• Howto stop Ubuntu nagging you about Distribution Upgrades

    It's a fairly common scenario, you've just got your system set up the way you like it and then there's a new release. Your update manager starts nagging that you should upgrade, no matter how many times you dismiss it it just won't get the message!


    You can disable this using the method below, but don't stick on old versions for too long!

  • Republished: A couple of issues with Karmic Koala

    Originally published on Benscomputer.no-ip.org 05 November 2009

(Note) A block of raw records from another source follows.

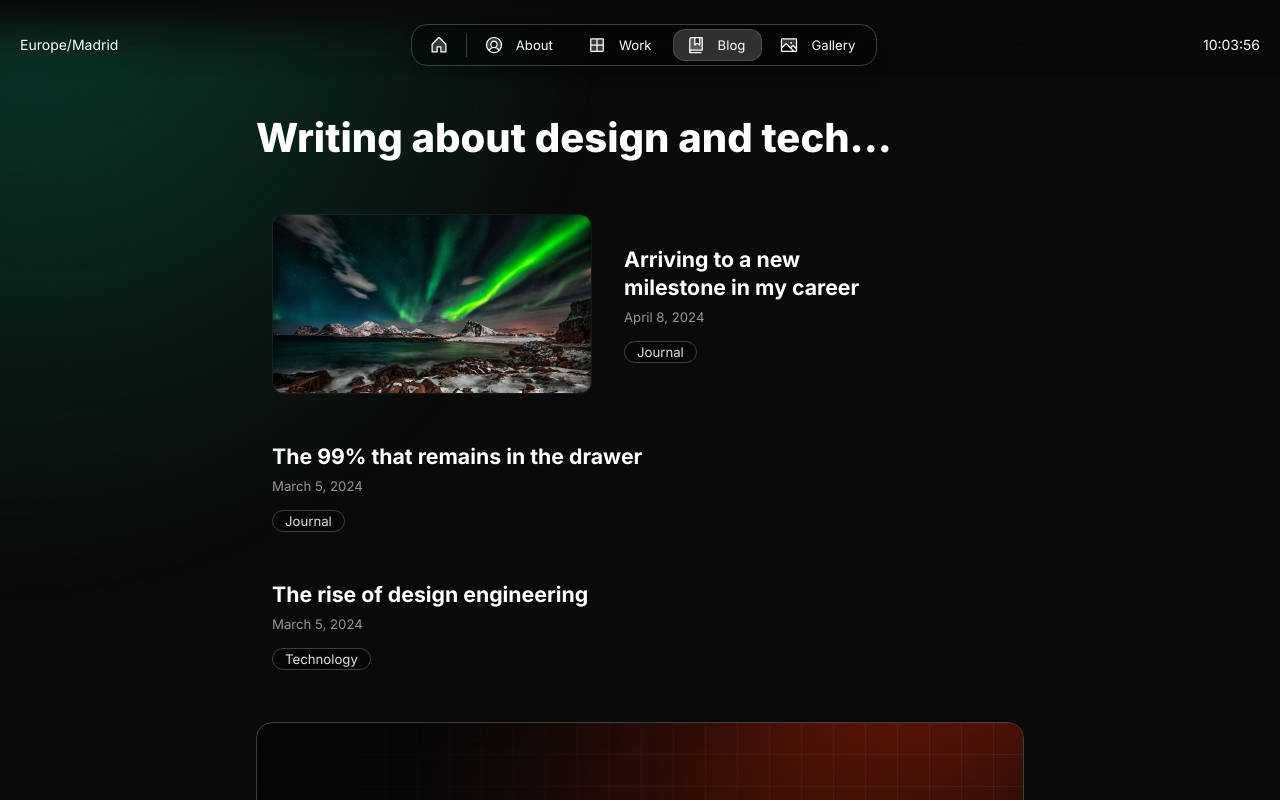
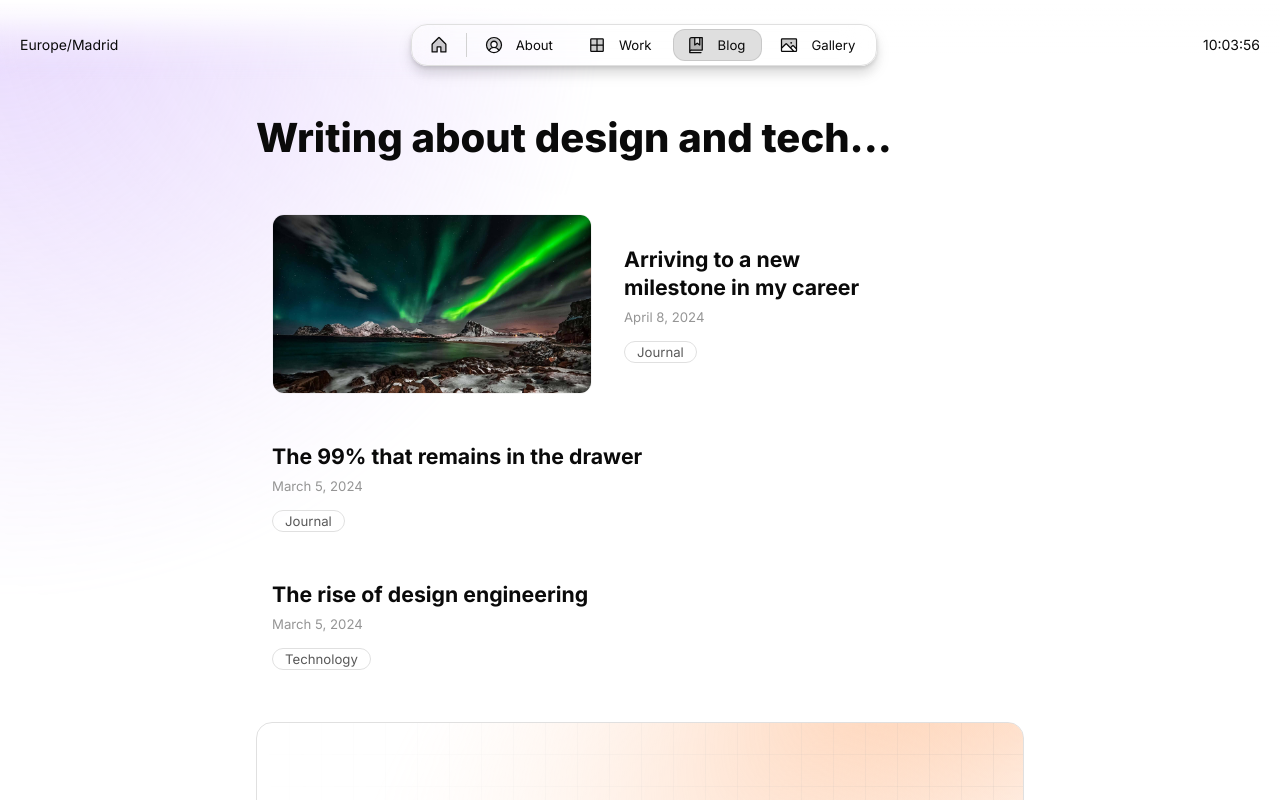
Before and after one commit to dsantama-S/portfolio_davids, a Next.js app: page /blog in a window 1280 px wide. Shown: the top 800 px of the page. Built offline with nearby package versions, Linux system fonts and the light colour scheme.

Commit message:
adding skills and changing styles

```diff
--- a/src/app/resources/config.js
+++ b/src/app/resources/config.js
@@ -15,9 +15,9 @@ const protectedRoutes = {
 };
 
 const style = {
-  theme: "dark", // dark | light
+  theme: "light", // dark | light
   neutral: "gray", // sand | gray | slate
-  brand: "emerald", // blue | indigo | violet | magenta | pink | red | orange | yellow | moss | green | emerald | aqua | cyan
+  brand: "violet", // blue | indigo | violet | magenta | pink | red | orange | yellow | moss | green | emerald | aqua | cyan
   accent: "orange", // blue | indigo | violet | magenta | pink | red | orange | yellow | moss | green | emerald | aqua | cyan
   solid: "contrast", // color | contrast
   solidStyle: "flat", // flat | plastic
--- a/src/app/resources/content.js
+++ b/src/app/resources/content.js
@@ -150,7 +150,7 @@ const about = {
     title: "Technical skills",
     skills: [
       {
-        title: "Figma",
+        title: "C/C++/Python",
         description: <>Able to prototype in Figma with Once UI with unnatural speed.</>,
         // optional: leave the array empty if you don't want to display images
         images: [
@@ -169,7 +169,59 @@ const about = {
         ],
       },
       {
-        title: "Next.js",
+        title: "Docker/Podman/Docker Compose",
+        description: <>Able to prototype in Figma with Once UI with unnatural speed.</>,
+        // optional: leave the array empty if you don't want to display images
+        images: [
+          {
+            src: "/images/projects/project-01/cover-02.jpg",
+            alt: "Project image",
+            width: 16,
+            height: 9,
+          },
+        ],
+      },
+      {
+        title: "FASTAPI",
+        description: <>Able to prototype in Figma with Once UI with unnatural speed.</>,
+        // optional: leave the array empty if you don't want to display images
+        images: [
+          {
+            src: "/images/projects/project-01/cover-02.jpg",
+            alt: "Project image",
+            width: 16,
+            height: 9,
+          },
+        ],
+      },
+      {
+        title: "LDRA/Vectorcast",
+        description: <>Building next gen apps with Next.js + Once UI + Supabase.</>,
+        // optional: leave the array empty if you don't want to display images
+        images: [
+          {
+            src: "/images/projects/project-01/cover-04.jpg",
+            alt: "Project image",
+            width: 16,
+            height: 9,
+          },
+        ],
+      },
+      {
+        title: "Embbeded Software",
+        description: <>Able to prototype in Figma with Once UI with unnatural speed.</>,
+        // optional: leave the array empty if you don't want to display images
+        images: [
+          {
+            src: "/images/projects/project-01/cover-02.jpg",
+            alt: "Project image",
+            width: 16,
+            height: 9,
+          },
+        ],
+      },
+      {
+        title: "CI/CD Gitlab, Jenkins",
         description: <>Building next gen apps with Next.js + Once UI + Supabase.</>,
         // optional: leave the array empty if you don't want to display images
         images: [
```
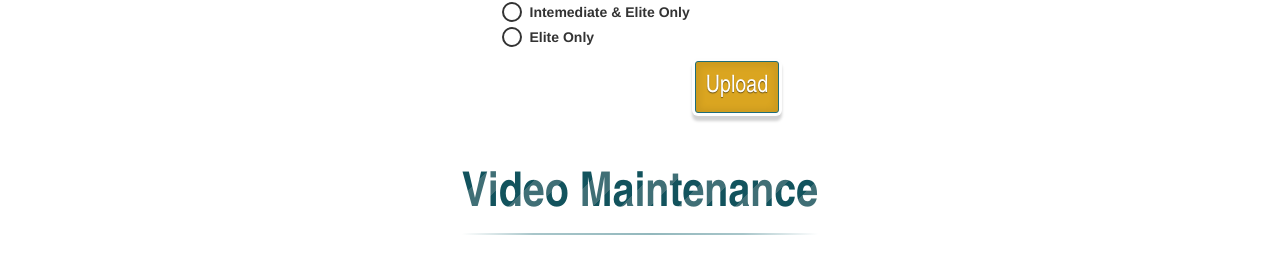
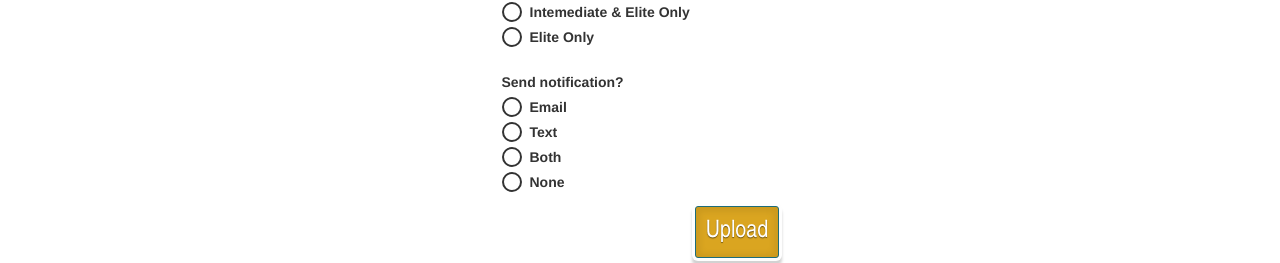
Before and after one commit to medunn626/top-king, an Angular app: page /admin in a window 1280 px wide. Shown: the part 446-709 px from the top of the page. Built offline with nearby package versions, Linux system fonts and the light colour scheme; no server answers.

Commit message:
Adds notification logic

```diff
--- a/src/app/admin/admin.component.html
+++ b/src/app/admin/admin.component.html
@@ -19,6 +19,20 @@
             <mat-radio-button value="23">Intemediate & Elite Only</mat-radio-button>
             <br/>
             <mat-radio-button value="3">Elite Only</mat-radio-button>
+        </mat-radio-group>
+        <br/>
+        <br/>
+        <label>Send notification?</label>
+        <br/>
+        <mat-radio-group (change)="updateNotificationMethods($event.value)">
+            <mat-radio-button value="E">Email</mat-radio-button>
+            <br/>
+            <mat-radio-button value="T">Text</mat-radio-button>
+            <br/>
+            <mat-radio-button value="B">Both</mat-radio-button>
+            <br/>
+            <mat-radio-button value="N">None</mat-radio-button>
+            <br/>
         </mat-radio-group>
         <p class="submit button">
             <input type="submit" value="Upload"/>
--- a/src/app/admin/admin.component.ts
+++ b/src/app/admin/admin.component.ts
@@ -22,6 +22,7 @@ export class AdminComponent implements OnInit {
   addFailure = false;
   getFailure = false;
   maintenanceFailure = false;
+  notificationMethod = '';
 
   constructor(
     public dialog: MatDialog,
@@ -42,12 +43,17 @@ export class AdminComponent implements OnInit {
     this.videoTiers = stringValue;
   }
 
+  updateNotificationMethods(stringValue: string) {
+    this.notificationMethod = stringValue;
+  }
+
   uploadVideo() {
-    if (this.videoTiers && this.file) {
+    if (this.videoTiers && this.notificationMethod && this.file) {
       const formData = new FormData();
       formData.append('file', this.file);
 
-      this.adminService.uploadVideo(formData, this.videoTiers).subscribe(
+      this.adminService.uploadVideo(formData, this.videoTiers, this.notificationMethod)
+      .subscribe(
         () => this.getVideos(),
         () => this.addFailure = true
       )
--- a/src/app/admin/admin.service.ts
+++ b/src/app/admin/admin.service.ts
@@ -18,8 +18,8 @@ export class AdminService {
     private http: HttpClient
   ) { }
 
-  uploadVideo(file: any, tiers: string): Observable<any> {
-    return this.http.post<void>(`${environment.apiServer}/videos/upload/tiers/${tiers}`, file);
+  uploadVideo(file: any, tiers: string, method: string): Observable<any> {
+    return this.http.post<void>(`${environment.apiServer}/videos/upload/tiers/${tiers}/notify/${method}`, file);
   }
 
   updateTiersOnVideo(videoId: number, tiers: string): Observable<any> {
```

    I reviewed Karmic Koala a few days ago, and though I did encounter a few minor niggles, everything was running quite well. However that has now changed, I've discovered two issues, both of which I would class as pretty major usability issues.

  • Republished: Windows 7 vs Karmic Koala

    Originally published on Benscomputer.no-ip.org 01 Nov 2009 - (Images were missing at time of restoration)

    Ubuntu 9.10 was released a couple of days ago with the codename 'Karmic Koala', there were plenty of reviews written immediately after the release, but this one is different? Why? Because I've taken the time to actually use the system.

    I reviewed Windows 7 a few days ago, so let's start by taking a look at Koala. I'm using the Kubuntu release as I'm not a fan of Gnome.

  • Setting up Xen on Ubuntu 12.04

    In order to be able to run some destructive testing on customer's systems, I needed to set up virtual servers. The hardware I have spare doesn't have virtualisation hardware, so KVM is out. Due to time constraints, it means my usual choice of CentOS is out (as RH have dropped support for Xen in RHEL6 and I lack the time to risk delays).

    So, I figured I'd use Ubuntu 12.04 (Precise Pangolin) for my Dom0.

    The hardware is an old HP G3 with dual Xeon processors and 3GB RAM. It's never going to be much use for testing dedicated servers, but as a lot of VPS configurations are set to 1 core/ 1GB RAM it just about passes the mark.

    This documentation details the steps I took to get Xen installed and set up - every step listed can be run via SSH (assuming you do a net install of the base system), but be aware that if something goes wrong you might need physical access to the system to resolve it.